(Beginning of Dataset content)

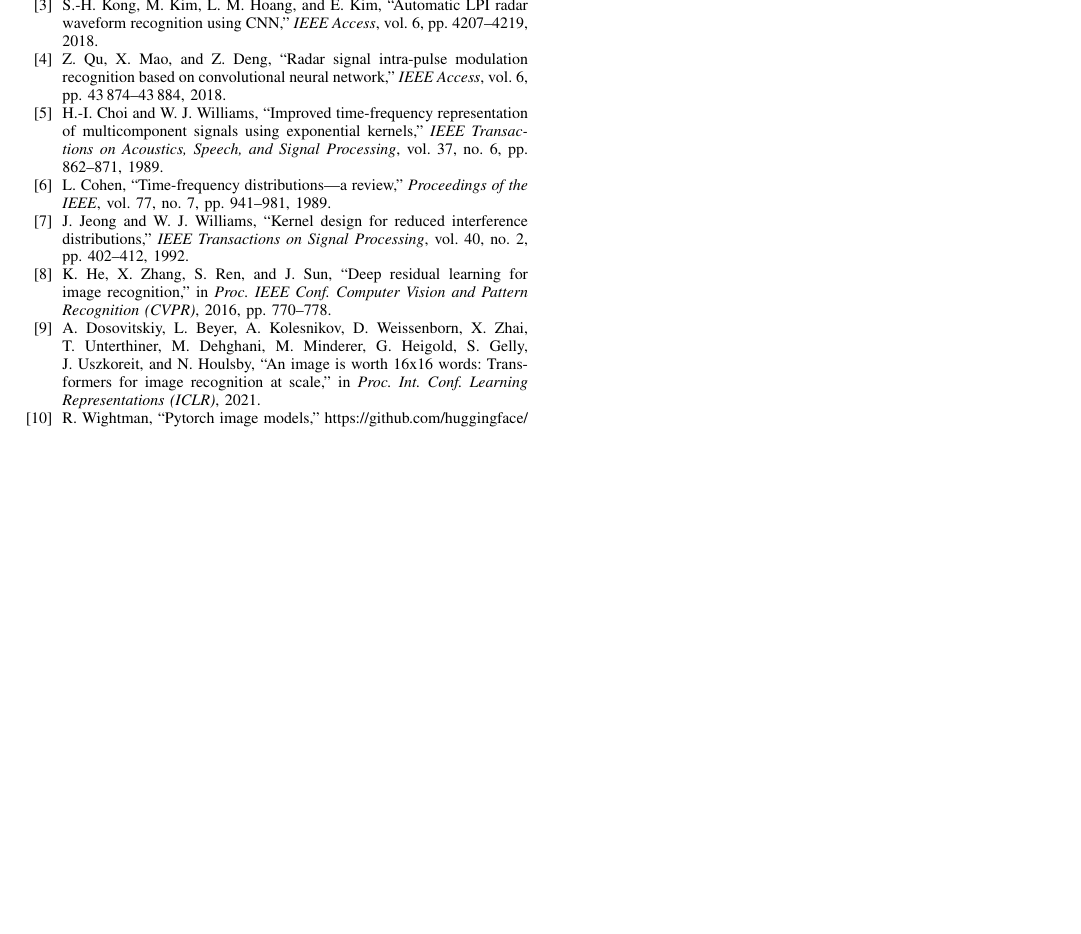
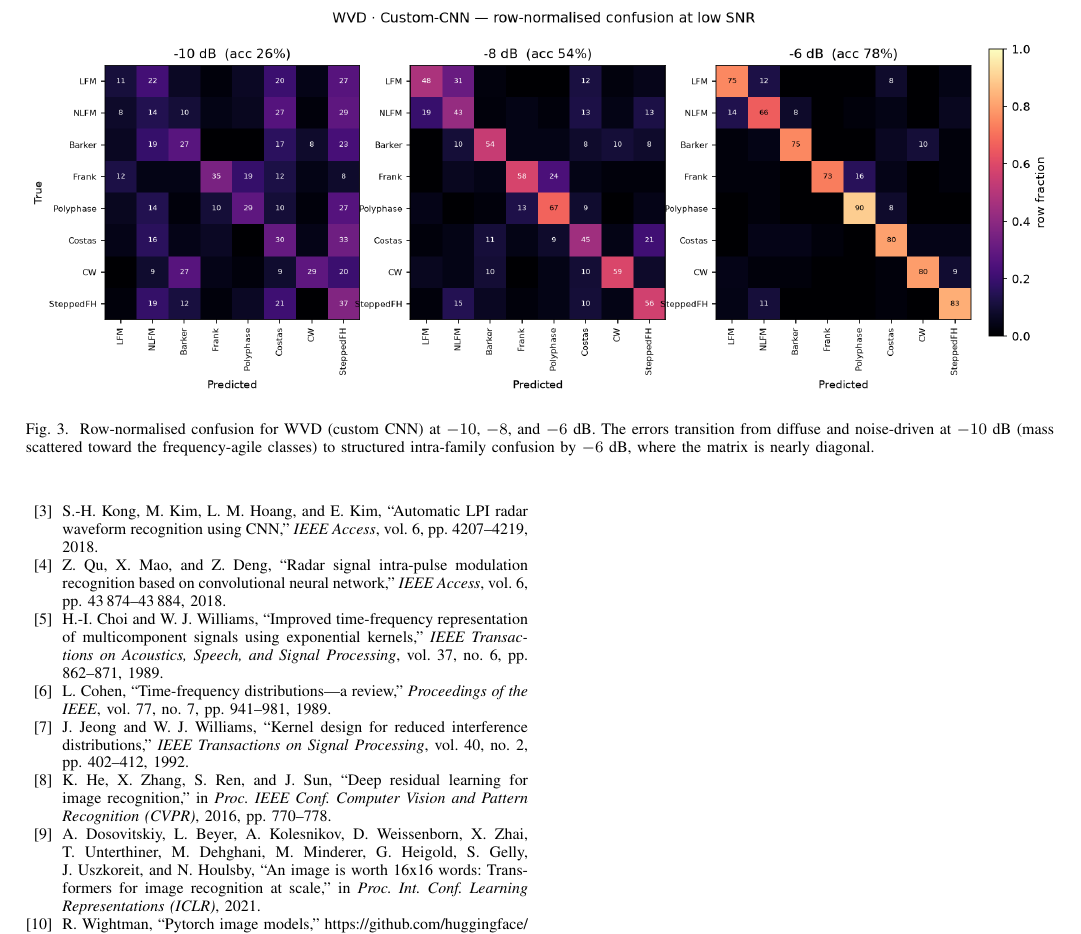
Before and after one commit to Adrift21/radar-pulse-classification, a LaTeX paper (paper/main.tex): part of page 5 of 5, cut at the place of the change, the shorter picture padded with empty space. Compiled offline with pdfLaTeX.

Commit message:
Add WVD low-SNR confusion figure to Discussion
The "What the Model Confuses" subsection was text-only; add the row-normalised
confusion matrices at -10/-8/-6 dB (full-width figure*) that visualise the
diffuse -> structural transition it describes. Deliberately did NOT add the CI
figure (redundant with the Wilson-CI table) or the all-9-curves figure
(redundant with the family-mean robustness figure) to avoid clutter.

Compiles clean: 5 pages, 3 figures, no undefined references.

```diff
--- a/paper/main.tex
+++ b/paper/main.tex
@@ -431,3 +433,12 @@ similar pairs (LFM$\leftrightarrow$NLFM, Frank$\leftrightarrow$Polyphase).
+\begin{figure*}[t]
+\centering
+\includegraphics[width=\textwidth]{wvd_lowsnr_confusion_custom_cnn.png}
+\caption{Row-normalised confusion for WVD (custom CNN) at $-10$, $-8$, and
+$-6$~dB. The errors transition from diffuse and noise-driven at $-10$~dB (mass
+scattered toward the frequency-agile classes) to structured intra-family
+confusion by $-6$~dB, where the matrix is nearly diagonal.}
+\label{fig:confusion}
+\end{figure*}
 
 \subsection{Limitations}
 Several factors bound the scope of these conclusions. The dataset is synthetic and
```
Also changed, not shown: paper/figures/wvd_lowsnr_confusion_custom_cnn.png (added), paper/main.tex (10 more changed lines).
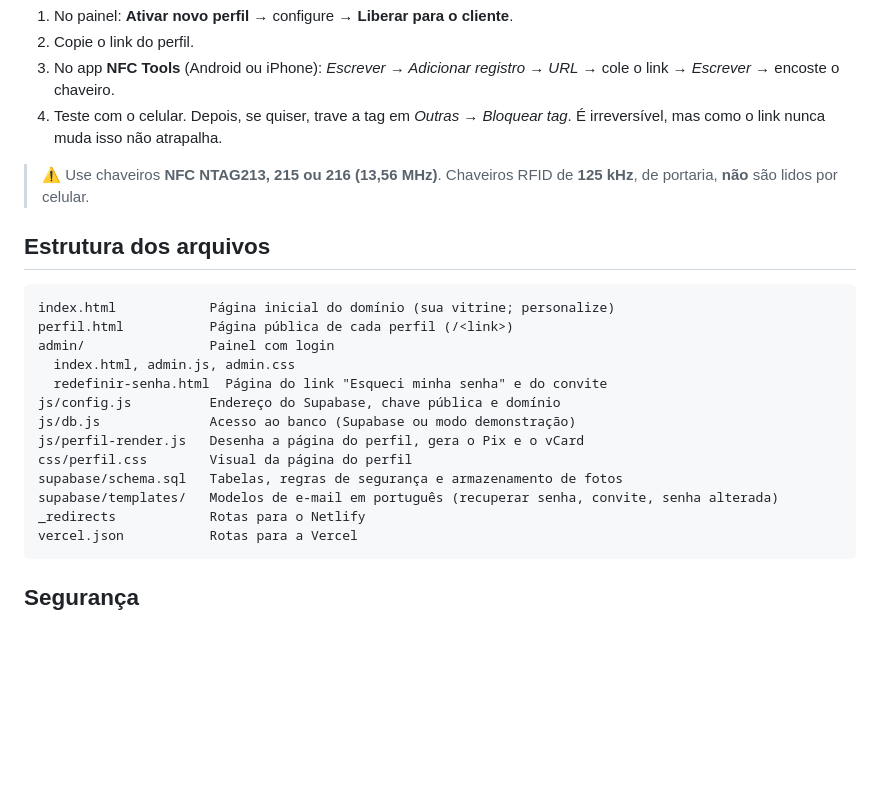
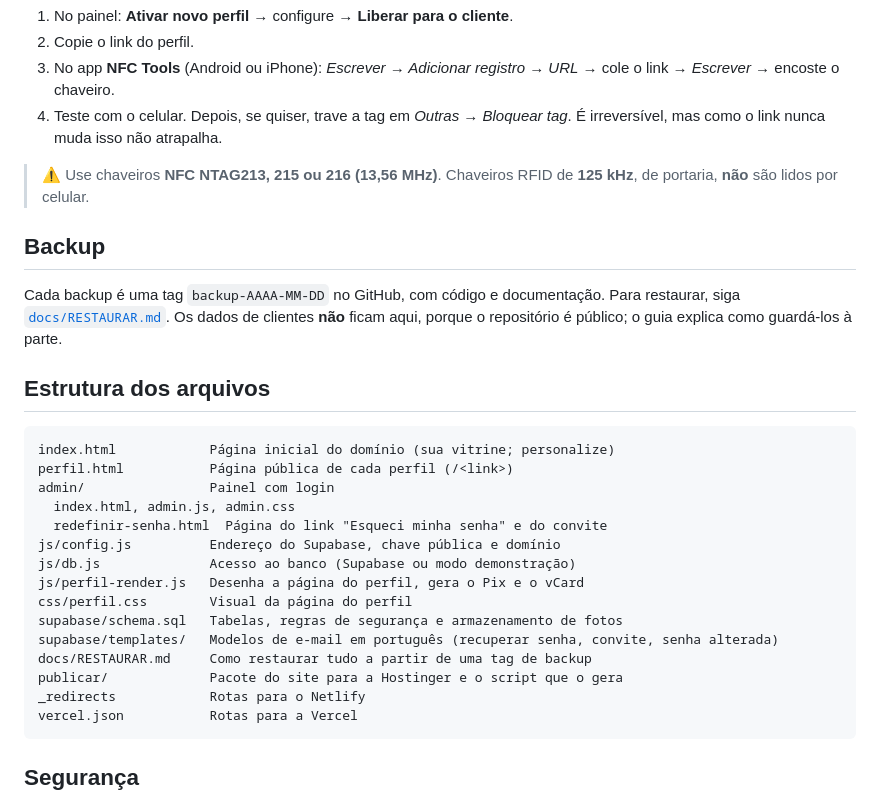
Before and after one commit to BruTeclas/BruTeclas, a Markdown page: README.md, the part around the change. GitHub-like rendering; blank space fills up the shorter version.

Commit message:
Adiciona guia de restauração e documenta os backups
Co-Authored-By: Claude Opus 5.5 <noreply@anthropic.com>
Claude-Session: https://claude.ai/code/session_017GYBa42aPLFDCSDpC2jov7

````diff
--- a/README.md
+++ b/README.md
@@ -137,6 +137,10 @@ O site está publicado na Hostinger, no plano Premium (usuário `u253849728`), c
 > ⚠️ Use chaveiros **NFC NTAG213, 215 ou 216 (13,56 MHz)**. Chaveiros RFID de **125 kHz**, de portaria,
 > **não** são lidos por celular.
 
+## Backup
+
+Cada backup é uma tag `backup-AAAA-MM-DD` no GitHub, com código e documentação. Para restaurar, siga [`docs/RESTAURAR.md`](docs/RESTAURAR.md). Os dados de clientes **não** ficam aqui, porque o repositório é público; o guia explica como guardá-los à parte.
+
 ## Estrutura dos arquivos
 
 ```
@@ -151,6 +155,8 @@ js/perfil-render.js   Desenha a página do perfil, gera o Pix e o vCard
 css/perfil.css        Visual da página do perfil
 supabase/schema.sql   Tabelas, regras de segurança e armazenamento de fotos
 supabase/templates/   Modelos de e-mail em português (recuperar senha, convite, senha alterada)
+docs/RESTAURAR.md     Como restaurar tudo a partir de uma tag de backup
+publicar/             Pacote do site para a Hostinger e o script que o gera
 _redirects            Rotas para o Netlify
 vercel.json           Rotas para a Vercel
 ```
````
Also changed, not shown: docs/RESTAURAR.md (added, +40 -0 lines).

(End of Dataset content)

Exercise aim - Each line above that carries the string "página" has to be returned.

Expected answer -
@@ -151,6 +155,8 @@ js/perfil-render.js   Desenha a página do perfil, gera o Pix e o vCard
 css/perfil.css        Visual da página do perfil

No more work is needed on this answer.